- What is expected
Check every line of the entries below for "html", and copy the lines that have it.
**** Data supplied ****
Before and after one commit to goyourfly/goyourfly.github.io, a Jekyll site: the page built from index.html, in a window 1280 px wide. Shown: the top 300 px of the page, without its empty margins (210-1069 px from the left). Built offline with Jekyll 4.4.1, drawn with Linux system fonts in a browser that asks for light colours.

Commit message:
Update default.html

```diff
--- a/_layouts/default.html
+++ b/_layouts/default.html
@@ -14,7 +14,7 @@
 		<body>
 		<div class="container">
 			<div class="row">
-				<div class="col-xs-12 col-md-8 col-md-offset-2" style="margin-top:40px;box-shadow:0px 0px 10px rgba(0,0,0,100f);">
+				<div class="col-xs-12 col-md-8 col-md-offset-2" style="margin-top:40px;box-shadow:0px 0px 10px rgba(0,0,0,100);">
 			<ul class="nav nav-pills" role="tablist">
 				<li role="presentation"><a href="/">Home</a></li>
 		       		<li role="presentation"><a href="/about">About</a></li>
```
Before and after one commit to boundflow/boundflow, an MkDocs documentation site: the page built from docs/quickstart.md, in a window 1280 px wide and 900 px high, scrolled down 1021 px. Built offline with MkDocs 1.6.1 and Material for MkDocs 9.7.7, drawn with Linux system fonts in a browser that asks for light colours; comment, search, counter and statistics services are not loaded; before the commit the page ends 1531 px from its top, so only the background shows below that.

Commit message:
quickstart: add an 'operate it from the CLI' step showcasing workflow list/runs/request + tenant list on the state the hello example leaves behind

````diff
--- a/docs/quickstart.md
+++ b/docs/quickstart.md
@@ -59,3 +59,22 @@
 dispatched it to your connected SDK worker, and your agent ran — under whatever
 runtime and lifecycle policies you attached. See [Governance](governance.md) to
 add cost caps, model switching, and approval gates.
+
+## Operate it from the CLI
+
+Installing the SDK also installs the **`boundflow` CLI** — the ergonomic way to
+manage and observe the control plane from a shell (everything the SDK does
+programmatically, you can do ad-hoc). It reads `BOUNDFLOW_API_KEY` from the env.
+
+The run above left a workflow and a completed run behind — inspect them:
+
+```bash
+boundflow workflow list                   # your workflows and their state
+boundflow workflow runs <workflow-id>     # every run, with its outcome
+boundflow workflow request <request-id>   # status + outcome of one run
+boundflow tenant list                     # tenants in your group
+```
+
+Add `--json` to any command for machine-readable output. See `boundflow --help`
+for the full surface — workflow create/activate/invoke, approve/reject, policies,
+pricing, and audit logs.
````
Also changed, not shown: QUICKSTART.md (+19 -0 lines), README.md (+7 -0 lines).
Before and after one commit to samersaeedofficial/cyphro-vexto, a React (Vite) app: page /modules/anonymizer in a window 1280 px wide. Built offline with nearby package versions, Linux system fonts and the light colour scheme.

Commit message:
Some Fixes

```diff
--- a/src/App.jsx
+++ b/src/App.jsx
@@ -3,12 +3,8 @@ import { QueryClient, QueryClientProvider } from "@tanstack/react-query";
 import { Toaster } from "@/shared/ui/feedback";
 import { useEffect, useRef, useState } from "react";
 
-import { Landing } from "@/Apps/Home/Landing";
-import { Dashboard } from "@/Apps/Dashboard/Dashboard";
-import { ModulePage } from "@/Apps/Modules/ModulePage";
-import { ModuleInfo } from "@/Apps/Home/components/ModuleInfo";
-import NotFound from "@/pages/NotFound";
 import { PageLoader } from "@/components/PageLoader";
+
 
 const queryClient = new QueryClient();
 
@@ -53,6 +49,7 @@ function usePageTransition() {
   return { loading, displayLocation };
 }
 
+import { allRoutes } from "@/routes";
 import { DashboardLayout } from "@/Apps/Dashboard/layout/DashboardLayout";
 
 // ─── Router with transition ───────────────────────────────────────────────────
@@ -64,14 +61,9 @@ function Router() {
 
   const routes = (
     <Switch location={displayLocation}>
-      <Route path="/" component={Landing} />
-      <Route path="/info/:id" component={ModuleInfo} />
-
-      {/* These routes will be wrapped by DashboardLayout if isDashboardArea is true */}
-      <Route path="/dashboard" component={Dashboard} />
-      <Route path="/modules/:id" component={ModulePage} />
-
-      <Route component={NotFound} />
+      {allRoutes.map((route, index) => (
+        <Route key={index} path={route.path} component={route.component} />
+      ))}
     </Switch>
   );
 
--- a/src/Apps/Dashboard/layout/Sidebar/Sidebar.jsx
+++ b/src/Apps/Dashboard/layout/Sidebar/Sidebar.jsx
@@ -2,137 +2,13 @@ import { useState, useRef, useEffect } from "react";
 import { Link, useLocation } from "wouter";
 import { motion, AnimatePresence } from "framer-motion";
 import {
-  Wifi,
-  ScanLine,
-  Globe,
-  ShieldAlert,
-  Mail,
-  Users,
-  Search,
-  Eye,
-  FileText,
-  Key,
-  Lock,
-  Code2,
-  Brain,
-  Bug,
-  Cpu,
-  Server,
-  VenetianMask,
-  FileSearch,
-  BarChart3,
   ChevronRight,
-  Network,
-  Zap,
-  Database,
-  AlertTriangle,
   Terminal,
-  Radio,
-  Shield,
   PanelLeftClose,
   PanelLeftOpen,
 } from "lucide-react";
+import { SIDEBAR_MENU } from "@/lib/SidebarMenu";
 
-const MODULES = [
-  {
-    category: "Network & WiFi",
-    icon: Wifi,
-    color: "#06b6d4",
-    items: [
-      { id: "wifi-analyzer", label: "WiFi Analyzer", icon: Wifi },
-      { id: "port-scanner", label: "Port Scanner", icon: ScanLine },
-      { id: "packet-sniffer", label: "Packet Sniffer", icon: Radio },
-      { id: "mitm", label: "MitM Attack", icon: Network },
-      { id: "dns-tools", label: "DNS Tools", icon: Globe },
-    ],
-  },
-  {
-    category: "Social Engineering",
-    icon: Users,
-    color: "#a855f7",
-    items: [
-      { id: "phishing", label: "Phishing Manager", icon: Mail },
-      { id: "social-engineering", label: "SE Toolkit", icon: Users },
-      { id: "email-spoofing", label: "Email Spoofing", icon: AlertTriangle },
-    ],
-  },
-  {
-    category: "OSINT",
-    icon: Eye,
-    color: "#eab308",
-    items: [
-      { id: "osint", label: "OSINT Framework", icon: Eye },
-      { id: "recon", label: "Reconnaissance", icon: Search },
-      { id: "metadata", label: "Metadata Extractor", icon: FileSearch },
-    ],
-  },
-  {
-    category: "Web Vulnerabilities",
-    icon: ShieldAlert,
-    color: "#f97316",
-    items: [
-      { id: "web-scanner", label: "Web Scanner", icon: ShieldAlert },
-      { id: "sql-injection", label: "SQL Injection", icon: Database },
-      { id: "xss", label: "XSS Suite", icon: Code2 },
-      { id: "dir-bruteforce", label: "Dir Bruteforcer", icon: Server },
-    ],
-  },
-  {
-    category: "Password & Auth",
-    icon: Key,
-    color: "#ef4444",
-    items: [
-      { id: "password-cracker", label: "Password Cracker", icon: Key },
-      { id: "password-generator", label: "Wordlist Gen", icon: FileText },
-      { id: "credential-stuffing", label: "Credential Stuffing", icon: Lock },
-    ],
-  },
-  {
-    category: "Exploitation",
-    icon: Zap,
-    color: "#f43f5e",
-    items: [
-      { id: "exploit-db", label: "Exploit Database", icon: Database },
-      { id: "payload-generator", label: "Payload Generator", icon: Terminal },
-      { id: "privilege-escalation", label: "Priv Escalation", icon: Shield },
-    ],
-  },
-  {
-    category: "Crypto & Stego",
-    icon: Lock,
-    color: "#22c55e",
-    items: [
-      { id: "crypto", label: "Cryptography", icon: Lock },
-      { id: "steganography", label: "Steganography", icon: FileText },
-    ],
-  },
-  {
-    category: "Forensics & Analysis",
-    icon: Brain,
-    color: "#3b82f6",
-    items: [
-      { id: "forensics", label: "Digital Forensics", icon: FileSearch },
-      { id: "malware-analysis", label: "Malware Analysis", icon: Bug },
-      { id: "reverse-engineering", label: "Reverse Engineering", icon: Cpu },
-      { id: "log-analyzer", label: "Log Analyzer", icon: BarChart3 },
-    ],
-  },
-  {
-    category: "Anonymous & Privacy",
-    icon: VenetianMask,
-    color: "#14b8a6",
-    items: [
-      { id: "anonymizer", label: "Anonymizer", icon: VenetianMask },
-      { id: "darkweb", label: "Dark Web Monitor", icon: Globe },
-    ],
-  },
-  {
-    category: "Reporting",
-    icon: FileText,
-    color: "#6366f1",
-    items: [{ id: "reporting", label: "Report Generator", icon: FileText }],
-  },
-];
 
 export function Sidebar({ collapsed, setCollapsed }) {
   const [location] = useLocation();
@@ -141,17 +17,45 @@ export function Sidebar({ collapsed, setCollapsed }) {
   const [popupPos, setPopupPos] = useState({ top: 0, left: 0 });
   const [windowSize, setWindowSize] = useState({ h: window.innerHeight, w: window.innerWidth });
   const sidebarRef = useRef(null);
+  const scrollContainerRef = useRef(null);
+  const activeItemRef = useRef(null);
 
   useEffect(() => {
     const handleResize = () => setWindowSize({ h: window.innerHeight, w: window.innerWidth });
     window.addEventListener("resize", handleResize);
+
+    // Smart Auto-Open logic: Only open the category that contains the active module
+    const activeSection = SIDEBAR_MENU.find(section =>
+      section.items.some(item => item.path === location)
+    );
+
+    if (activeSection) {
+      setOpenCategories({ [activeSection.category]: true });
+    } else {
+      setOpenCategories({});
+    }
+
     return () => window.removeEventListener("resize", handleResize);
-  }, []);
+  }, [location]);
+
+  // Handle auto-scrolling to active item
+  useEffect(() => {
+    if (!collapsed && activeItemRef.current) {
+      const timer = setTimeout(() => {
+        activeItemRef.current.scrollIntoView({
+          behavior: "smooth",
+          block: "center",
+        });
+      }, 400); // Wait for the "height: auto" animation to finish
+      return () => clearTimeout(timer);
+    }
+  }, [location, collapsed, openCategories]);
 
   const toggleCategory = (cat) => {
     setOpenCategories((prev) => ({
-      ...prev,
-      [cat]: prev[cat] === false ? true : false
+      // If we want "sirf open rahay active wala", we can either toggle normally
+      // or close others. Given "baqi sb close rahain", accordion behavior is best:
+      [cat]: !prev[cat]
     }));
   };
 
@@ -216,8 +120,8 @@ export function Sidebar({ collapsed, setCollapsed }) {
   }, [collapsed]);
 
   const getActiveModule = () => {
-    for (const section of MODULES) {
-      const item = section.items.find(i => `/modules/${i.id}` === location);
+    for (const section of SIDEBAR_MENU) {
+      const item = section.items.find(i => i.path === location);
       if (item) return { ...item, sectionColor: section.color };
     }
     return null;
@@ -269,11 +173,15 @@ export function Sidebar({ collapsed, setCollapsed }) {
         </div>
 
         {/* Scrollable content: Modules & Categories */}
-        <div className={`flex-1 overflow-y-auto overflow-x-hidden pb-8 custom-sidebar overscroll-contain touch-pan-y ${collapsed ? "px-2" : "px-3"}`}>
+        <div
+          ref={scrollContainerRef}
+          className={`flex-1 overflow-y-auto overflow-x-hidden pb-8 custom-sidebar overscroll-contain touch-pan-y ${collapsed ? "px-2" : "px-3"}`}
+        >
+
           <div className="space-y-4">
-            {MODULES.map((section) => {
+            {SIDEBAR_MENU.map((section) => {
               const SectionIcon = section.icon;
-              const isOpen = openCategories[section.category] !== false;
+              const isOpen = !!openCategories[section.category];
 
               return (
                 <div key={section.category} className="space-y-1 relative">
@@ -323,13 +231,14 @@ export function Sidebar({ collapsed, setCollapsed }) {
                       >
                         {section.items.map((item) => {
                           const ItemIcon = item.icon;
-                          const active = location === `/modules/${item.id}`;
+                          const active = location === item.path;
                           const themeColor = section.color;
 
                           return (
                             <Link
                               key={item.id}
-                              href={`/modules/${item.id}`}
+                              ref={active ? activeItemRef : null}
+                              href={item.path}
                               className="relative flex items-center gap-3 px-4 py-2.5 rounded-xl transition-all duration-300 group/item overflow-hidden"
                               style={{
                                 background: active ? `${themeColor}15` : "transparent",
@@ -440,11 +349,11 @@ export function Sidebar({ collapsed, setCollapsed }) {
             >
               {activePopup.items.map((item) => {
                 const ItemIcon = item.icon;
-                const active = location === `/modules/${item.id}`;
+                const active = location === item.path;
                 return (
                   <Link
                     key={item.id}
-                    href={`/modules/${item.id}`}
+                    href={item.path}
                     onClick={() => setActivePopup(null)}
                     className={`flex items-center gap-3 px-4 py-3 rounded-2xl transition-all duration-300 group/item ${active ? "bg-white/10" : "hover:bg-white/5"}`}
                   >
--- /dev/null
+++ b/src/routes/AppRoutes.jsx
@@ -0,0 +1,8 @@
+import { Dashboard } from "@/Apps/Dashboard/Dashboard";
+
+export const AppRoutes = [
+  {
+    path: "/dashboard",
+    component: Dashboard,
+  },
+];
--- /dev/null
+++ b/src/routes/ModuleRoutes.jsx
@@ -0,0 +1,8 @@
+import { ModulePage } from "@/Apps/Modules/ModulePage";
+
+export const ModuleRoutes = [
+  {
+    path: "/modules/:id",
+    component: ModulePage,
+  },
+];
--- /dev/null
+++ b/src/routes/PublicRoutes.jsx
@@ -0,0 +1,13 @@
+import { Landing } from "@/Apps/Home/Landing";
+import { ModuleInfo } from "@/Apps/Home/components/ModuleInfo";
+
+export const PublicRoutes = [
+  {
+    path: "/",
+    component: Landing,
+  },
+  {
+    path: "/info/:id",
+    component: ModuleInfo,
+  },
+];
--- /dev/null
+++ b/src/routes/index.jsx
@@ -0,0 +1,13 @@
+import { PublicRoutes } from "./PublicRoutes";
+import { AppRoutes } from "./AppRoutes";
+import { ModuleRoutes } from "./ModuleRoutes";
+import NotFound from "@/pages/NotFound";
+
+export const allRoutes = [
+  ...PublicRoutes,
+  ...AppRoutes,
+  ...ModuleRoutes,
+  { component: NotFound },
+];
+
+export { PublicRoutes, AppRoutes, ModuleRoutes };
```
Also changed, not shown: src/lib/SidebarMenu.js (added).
****
- Task output
Before and after one commit to goyourfly/goyourfly.github.io, a Jekyll site: the page built from index.html, in a window 1280 px wide. Shown: the top 300 px of the page, without its empty margins (210-1069 px from the left). Built offline with Jekyll 4.4.1, drawn with Linux system fonts in a browser that asks for light colours.
Update default.html
--- a/_layouts/default.html
+++ b/_layouts/default.html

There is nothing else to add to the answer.